▶ **YOUR ASSIGNMENT**
The records follow. Filter them to the lines that hold "absolute".
Start of SOURCE MATERIAL
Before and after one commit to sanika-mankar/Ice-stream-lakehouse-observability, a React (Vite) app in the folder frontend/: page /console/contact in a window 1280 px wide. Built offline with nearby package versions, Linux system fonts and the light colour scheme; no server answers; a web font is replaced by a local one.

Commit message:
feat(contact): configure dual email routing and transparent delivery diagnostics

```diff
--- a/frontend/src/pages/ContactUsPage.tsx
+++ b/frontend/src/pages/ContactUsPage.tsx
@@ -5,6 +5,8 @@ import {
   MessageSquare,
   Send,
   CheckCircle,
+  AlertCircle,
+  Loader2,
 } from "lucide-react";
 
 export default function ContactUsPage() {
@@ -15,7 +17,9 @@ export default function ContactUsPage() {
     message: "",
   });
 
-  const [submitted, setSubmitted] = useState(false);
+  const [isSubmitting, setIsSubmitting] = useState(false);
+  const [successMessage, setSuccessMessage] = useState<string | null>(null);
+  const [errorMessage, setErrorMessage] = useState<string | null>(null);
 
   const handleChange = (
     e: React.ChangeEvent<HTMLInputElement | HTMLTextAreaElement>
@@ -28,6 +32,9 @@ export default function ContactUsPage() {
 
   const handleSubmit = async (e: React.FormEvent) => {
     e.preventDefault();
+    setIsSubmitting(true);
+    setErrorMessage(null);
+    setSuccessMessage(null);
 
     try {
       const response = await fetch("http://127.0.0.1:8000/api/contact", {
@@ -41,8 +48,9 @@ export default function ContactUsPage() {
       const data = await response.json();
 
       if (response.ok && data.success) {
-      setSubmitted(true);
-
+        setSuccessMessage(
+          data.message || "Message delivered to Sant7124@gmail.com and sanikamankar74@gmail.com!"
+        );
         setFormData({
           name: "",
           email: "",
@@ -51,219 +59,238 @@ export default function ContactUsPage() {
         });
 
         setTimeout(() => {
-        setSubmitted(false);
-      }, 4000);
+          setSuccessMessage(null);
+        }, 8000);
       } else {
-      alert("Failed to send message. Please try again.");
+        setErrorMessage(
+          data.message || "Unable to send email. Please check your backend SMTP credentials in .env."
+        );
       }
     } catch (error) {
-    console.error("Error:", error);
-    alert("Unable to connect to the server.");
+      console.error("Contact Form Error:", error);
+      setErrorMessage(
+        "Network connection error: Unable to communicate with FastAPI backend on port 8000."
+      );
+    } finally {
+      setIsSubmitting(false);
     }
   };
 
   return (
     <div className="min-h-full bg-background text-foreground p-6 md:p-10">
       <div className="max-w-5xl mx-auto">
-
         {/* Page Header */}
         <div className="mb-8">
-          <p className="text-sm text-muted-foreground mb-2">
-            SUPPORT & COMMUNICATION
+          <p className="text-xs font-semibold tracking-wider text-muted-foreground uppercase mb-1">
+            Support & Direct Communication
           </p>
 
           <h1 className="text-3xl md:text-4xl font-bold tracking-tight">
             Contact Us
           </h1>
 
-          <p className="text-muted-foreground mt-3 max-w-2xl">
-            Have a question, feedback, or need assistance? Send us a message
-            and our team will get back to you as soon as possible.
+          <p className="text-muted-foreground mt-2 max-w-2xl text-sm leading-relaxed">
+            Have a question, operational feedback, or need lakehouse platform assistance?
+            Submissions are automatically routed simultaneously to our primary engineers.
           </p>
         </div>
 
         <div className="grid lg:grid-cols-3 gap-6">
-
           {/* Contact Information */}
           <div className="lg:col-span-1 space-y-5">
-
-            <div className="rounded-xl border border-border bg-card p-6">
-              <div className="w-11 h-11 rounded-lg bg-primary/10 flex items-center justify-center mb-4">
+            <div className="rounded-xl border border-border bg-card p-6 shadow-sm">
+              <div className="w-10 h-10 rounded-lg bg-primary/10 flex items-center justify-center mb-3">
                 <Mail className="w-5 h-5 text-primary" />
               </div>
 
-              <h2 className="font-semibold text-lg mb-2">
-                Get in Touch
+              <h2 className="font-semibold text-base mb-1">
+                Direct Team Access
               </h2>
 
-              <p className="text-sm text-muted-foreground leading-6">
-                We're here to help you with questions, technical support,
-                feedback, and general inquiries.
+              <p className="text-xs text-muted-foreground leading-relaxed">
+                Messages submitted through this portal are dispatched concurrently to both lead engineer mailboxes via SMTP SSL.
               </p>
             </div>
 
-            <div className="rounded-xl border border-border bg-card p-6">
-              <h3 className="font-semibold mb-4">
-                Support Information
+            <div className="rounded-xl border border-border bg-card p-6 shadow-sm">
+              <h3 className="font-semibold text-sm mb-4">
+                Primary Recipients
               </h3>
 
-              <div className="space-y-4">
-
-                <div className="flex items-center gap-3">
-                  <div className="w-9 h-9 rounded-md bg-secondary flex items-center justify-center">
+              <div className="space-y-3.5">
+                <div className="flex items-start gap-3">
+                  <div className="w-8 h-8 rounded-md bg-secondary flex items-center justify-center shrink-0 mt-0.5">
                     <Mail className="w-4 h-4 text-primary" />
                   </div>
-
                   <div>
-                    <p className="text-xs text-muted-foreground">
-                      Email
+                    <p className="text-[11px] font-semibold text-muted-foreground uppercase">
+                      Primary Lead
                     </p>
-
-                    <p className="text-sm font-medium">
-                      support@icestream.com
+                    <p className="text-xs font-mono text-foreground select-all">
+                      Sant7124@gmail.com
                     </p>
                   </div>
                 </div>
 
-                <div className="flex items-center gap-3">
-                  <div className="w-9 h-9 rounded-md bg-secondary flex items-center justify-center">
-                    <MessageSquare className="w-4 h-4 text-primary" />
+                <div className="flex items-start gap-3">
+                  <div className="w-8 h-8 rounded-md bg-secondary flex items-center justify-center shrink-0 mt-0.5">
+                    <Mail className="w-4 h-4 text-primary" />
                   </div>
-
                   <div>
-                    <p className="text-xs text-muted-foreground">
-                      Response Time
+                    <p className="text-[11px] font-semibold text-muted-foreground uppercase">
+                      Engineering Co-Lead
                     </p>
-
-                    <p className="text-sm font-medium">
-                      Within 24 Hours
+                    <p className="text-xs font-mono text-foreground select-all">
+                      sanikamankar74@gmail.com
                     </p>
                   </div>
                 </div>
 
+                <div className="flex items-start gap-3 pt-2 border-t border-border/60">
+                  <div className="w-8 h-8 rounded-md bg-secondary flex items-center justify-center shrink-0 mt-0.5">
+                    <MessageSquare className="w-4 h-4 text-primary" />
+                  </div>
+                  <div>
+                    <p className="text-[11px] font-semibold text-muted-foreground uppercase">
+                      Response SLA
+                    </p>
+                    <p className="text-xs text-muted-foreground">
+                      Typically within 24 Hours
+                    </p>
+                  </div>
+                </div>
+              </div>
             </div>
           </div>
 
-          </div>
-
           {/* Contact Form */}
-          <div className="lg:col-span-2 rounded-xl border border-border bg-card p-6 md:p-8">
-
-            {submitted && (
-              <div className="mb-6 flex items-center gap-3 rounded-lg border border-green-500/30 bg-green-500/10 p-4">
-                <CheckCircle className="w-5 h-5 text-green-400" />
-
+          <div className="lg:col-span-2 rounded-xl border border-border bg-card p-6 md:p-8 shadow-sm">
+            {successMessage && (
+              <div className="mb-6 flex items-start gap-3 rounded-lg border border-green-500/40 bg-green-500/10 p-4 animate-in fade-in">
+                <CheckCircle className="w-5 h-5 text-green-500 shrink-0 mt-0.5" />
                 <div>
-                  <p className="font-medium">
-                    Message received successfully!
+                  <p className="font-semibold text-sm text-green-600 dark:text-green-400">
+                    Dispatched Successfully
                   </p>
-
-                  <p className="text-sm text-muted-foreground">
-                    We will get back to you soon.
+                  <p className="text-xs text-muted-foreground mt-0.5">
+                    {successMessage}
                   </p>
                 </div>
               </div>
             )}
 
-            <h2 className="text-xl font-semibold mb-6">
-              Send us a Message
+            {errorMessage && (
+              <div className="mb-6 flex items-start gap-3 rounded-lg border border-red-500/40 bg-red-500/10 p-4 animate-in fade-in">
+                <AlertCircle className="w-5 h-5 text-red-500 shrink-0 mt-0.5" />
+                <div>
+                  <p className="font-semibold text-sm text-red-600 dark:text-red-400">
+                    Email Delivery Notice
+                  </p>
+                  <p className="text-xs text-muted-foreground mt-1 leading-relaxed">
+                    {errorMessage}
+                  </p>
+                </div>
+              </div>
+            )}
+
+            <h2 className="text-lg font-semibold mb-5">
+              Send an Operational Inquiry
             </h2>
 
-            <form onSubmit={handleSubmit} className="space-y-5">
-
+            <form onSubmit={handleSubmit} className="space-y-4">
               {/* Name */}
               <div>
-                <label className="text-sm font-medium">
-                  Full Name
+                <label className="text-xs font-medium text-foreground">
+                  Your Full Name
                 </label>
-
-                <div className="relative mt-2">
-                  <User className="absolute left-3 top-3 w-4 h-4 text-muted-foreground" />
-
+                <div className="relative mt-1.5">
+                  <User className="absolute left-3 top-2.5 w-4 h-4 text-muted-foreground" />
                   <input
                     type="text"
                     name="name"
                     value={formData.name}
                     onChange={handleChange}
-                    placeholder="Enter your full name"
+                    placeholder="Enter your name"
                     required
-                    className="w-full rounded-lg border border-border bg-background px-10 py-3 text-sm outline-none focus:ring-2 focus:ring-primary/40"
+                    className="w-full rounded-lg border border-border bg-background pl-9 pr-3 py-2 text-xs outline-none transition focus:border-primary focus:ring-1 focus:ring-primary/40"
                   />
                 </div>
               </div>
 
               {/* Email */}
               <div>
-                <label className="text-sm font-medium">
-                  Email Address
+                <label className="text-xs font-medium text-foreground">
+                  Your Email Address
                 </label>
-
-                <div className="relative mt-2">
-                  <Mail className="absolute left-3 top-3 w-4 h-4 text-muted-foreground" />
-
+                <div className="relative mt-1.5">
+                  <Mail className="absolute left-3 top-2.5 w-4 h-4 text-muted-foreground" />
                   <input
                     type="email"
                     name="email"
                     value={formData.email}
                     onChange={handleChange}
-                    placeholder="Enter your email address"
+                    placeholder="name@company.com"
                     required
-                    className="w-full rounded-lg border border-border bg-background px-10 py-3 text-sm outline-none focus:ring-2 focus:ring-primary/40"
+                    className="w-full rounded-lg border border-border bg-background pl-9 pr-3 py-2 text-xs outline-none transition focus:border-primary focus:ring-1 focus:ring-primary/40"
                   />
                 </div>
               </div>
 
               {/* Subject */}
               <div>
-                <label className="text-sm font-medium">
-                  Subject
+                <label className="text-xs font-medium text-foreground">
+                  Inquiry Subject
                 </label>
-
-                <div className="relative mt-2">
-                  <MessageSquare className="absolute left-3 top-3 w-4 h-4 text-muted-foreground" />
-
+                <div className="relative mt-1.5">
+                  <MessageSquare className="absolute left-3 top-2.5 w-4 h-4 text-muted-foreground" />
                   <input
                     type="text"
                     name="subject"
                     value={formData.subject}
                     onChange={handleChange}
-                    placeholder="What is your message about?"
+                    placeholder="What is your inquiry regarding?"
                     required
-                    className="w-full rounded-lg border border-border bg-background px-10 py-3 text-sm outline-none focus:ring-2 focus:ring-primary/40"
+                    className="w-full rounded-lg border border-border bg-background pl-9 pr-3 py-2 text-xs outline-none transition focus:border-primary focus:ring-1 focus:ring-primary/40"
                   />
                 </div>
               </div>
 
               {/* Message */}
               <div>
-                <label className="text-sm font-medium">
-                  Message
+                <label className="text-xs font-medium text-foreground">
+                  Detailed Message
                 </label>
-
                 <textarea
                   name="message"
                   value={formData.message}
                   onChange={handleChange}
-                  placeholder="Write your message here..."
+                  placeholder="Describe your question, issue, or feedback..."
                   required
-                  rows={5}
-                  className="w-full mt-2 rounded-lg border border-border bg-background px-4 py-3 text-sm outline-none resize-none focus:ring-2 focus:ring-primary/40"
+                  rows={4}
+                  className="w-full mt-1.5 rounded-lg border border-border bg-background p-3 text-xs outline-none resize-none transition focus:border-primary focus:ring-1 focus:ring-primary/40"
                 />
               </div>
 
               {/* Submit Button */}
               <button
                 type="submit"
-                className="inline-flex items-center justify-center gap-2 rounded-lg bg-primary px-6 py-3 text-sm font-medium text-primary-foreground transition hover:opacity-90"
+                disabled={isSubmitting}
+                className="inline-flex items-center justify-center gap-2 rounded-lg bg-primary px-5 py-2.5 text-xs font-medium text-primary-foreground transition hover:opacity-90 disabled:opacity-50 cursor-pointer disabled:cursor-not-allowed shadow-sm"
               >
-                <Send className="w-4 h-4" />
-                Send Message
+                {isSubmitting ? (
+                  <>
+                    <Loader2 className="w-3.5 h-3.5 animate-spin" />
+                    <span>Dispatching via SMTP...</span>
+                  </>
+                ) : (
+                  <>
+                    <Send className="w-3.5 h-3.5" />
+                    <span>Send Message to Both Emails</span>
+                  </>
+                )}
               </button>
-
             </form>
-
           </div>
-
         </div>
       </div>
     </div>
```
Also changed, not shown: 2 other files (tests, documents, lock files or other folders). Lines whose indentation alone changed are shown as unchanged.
End of SOURCE MATERIAL
Start of SOURCE MATERIAL
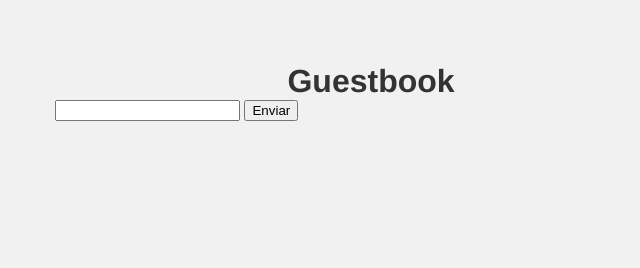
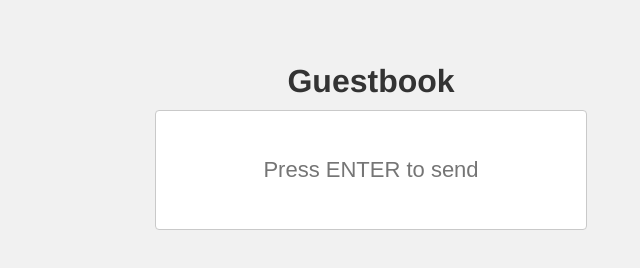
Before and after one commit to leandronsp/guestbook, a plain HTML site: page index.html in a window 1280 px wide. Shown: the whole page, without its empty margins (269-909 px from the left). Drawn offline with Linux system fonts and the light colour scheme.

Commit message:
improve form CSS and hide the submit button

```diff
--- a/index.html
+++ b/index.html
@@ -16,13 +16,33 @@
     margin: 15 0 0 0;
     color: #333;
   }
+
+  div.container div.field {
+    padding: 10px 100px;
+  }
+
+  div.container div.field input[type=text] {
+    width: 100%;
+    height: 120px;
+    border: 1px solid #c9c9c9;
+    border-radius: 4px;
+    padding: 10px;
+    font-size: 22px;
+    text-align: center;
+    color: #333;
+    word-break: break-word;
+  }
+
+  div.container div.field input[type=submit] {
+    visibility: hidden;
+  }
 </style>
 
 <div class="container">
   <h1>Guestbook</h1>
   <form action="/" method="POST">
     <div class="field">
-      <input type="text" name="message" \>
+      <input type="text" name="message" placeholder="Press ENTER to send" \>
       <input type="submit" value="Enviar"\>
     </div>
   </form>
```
End of SOURCE MATERIAL
▶ **RESPONSE**
-                  <User className="absolute left-3 top-3 w-4 h-4 text-muted-foreground" />
+                  <User className="absolute left-3 top-2.5 w-4 h-4 text-muted-foreground" />
-                  <Mail className="absolute left-3 top-3 w-4 h-4 text-muted-foreground" />
+                  <Mail className="absolute left-3 top-2.5 w-4 h-4 text-muted-foreground" />
-                  <MessageSquare className="absolute left-3 top-3 w-4 h-4 text-muted-foreground" />
+                  <MessageSquare className="absolute left-3 top-2.5 w-4 h-4 text-muted-foreground" />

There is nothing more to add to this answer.